The legal system generally does little to protect animals, and one aspect of its inadequacy is a matter of formal structure: under United States and Canadian law, animals are not legal “persons” with an independent right to the protections of the legal system. There are calls to expand the status of animals in the law by providing them with legal standing, the right to be represented by a lawyer, and other formal protections. But, in a way, some of this has happened before. There is a long history, primarily from the medieval and early modern periods, of animals being tried for offenses such as attacking humans and destroying crops. These animals were formally prosecuted in elaborate trials that included counsel to represent their interests. The history of the animal trials demonstrates how, in a human-created legal system, legal “rights” for animals can be used for human purposes that have little to do with the interests of the animals. This history shows us that formal legal rights for animals are only tools, rather than an end in themselves, and highlights the importance not just of expanding formal protections, but of putting them to work with empathy, in a way that strives (despite the inevitable limitations of a human justice system in this respect) to incorporate the animals’ own interests and own point of view.

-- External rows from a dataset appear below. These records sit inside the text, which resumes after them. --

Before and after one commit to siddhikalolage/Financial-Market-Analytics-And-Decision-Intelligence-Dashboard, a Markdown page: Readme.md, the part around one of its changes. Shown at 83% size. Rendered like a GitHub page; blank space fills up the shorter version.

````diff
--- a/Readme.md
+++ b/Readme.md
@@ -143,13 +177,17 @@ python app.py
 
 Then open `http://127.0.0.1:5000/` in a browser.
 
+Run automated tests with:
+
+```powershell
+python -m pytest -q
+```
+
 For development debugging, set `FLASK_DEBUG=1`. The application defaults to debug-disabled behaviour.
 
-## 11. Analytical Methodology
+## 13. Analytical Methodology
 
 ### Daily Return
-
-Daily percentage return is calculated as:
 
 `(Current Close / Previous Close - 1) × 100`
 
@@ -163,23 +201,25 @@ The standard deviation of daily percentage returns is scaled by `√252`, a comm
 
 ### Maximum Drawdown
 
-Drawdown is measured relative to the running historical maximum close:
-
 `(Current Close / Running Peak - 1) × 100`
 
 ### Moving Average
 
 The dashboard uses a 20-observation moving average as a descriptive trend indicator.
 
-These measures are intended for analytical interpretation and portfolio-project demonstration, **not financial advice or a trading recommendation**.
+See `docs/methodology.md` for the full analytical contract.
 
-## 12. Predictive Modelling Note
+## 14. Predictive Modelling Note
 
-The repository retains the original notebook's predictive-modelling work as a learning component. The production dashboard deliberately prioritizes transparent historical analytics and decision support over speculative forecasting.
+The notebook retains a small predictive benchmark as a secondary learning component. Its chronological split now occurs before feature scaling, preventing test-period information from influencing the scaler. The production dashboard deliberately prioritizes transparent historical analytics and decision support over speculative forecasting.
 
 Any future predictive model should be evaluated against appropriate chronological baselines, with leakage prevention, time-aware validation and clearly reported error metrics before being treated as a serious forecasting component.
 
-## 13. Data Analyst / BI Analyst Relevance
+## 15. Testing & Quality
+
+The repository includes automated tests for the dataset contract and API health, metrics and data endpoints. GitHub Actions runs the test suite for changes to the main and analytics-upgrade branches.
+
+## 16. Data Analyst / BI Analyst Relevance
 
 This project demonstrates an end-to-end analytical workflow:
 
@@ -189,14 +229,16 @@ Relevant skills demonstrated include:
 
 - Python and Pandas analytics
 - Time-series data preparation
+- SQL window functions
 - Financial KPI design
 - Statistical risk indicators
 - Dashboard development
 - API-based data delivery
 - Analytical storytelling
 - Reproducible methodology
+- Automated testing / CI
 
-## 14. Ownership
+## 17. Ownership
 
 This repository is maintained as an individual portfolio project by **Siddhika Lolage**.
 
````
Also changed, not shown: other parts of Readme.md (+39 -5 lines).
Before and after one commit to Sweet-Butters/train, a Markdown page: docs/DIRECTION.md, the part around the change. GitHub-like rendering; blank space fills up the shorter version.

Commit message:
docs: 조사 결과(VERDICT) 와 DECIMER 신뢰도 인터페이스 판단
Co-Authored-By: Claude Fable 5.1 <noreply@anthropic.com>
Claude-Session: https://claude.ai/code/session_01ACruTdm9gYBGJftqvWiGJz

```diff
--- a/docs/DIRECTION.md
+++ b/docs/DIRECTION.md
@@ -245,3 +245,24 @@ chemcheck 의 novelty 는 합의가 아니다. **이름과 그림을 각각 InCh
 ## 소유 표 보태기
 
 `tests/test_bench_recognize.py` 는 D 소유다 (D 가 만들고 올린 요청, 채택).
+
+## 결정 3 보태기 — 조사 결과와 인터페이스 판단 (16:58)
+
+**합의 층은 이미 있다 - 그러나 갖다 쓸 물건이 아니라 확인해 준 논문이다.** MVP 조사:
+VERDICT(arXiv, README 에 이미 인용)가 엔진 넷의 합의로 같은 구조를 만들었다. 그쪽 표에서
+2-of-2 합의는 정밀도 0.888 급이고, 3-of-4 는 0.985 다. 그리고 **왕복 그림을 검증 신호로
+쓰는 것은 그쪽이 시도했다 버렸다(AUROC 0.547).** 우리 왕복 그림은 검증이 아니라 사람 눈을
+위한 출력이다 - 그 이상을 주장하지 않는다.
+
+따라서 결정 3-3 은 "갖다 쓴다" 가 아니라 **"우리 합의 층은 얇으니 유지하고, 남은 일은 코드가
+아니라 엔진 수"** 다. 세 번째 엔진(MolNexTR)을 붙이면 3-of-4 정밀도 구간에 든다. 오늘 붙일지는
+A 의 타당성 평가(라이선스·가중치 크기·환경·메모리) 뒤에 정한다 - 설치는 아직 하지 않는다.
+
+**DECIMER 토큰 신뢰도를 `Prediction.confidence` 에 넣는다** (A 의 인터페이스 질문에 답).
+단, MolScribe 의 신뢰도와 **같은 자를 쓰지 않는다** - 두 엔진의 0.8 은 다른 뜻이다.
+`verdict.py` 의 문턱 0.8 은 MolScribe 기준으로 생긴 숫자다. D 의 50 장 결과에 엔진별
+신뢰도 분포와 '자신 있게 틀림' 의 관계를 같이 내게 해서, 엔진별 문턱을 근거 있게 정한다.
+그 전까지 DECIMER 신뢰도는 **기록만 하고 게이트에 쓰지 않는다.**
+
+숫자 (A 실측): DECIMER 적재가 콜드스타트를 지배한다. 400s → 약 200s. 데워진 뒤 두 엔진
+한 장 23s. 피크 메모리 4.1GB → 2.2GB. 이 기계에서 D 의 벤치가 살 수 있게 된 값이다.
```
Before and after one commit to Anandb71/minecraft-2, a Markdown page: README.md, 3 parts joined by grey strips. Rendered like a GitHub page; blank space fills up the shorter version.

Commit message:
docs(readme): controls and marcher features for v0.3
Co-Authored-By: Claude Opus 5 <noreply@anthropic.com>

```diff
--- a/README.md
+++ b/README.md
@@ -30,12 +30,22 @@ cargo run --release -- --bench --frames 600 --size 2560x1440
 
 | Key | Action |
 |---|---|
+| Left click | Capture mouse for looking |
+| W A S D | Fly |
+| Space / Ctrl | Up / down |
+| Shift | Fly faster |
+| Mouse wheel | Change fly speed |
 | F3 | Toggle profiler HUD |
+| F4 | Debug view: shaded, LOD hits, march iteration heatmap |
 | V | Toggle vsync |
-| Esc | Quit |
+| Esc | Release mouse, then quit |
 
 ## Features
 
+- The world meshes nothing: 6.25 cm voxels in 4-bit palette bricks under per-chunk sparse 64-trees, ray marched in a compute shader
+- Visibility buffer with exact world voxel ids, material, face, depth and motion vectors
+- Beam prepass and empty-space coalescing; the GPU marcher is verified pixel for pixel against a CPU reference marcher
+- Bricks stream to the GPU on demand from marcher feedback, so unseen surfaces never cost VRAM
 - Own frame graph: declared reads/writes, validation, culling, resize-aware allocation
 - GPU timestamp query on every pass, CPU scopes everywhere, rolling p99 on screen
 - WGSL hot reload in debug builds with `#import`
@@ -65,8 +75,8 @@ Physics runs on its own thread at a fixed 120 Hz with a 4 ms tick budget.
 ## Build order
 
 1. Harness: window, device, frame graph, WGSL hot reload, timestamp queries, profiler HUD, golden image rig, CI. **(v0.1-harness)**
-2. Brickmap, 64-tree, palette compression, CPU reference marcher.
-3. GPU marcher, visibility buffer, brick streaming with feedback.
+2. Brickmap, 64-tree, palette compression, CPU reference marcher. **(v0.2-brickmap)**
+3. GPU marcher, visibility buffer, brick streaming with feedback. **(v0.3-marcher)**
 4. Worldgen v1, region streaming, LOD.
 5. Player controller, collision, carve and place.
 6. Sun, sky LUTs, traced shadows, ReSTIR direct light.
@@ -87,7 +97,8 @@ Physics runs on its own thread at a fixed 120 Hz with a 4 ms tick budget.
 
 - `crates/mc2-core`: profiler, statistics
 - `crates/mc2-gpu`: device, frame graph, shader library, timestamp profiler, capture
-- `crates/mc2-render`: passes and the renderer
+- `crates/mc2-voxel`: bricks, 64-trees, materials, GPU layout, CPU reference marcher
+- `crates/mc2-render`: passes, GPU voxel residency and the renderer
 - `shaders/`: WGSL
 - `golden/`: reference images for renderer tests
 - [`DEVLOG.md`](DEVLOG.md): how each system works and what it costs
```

Full Title Name: HUMAN DRAMA, ANIMAL TRIALS: WHAT THE MEDIEVAL ANIMAL TRIALS CAN TEACH US ABOUT JUSTICE FOR ANIMALS
Summary:Documents: lralvol17_2_251.pdf (88.17 KB)